* [Exercise goal] Beneath this task is a listing; tally its lines that contain "README" and give only the total.

* [Provided material]
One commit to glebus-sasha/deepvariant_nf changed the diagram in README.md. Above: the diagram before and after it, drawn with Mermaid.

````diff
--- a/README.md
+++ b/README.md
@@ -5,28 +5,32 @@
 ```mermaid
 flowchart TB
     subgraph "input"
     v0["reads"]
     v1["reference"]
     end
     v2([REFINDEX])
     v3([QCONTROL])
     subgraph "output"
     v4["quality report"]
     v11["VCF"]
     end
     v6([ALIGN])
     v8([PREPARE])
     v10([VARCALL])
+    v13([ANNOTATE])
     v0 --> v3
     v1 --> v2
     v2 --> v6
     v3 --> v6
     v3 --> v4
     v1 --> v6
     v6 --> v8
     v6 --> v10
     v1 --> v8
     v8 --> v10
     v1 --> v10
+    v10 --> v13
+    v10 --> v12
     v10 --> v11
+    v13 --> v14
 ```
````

* [Solution to this task] 3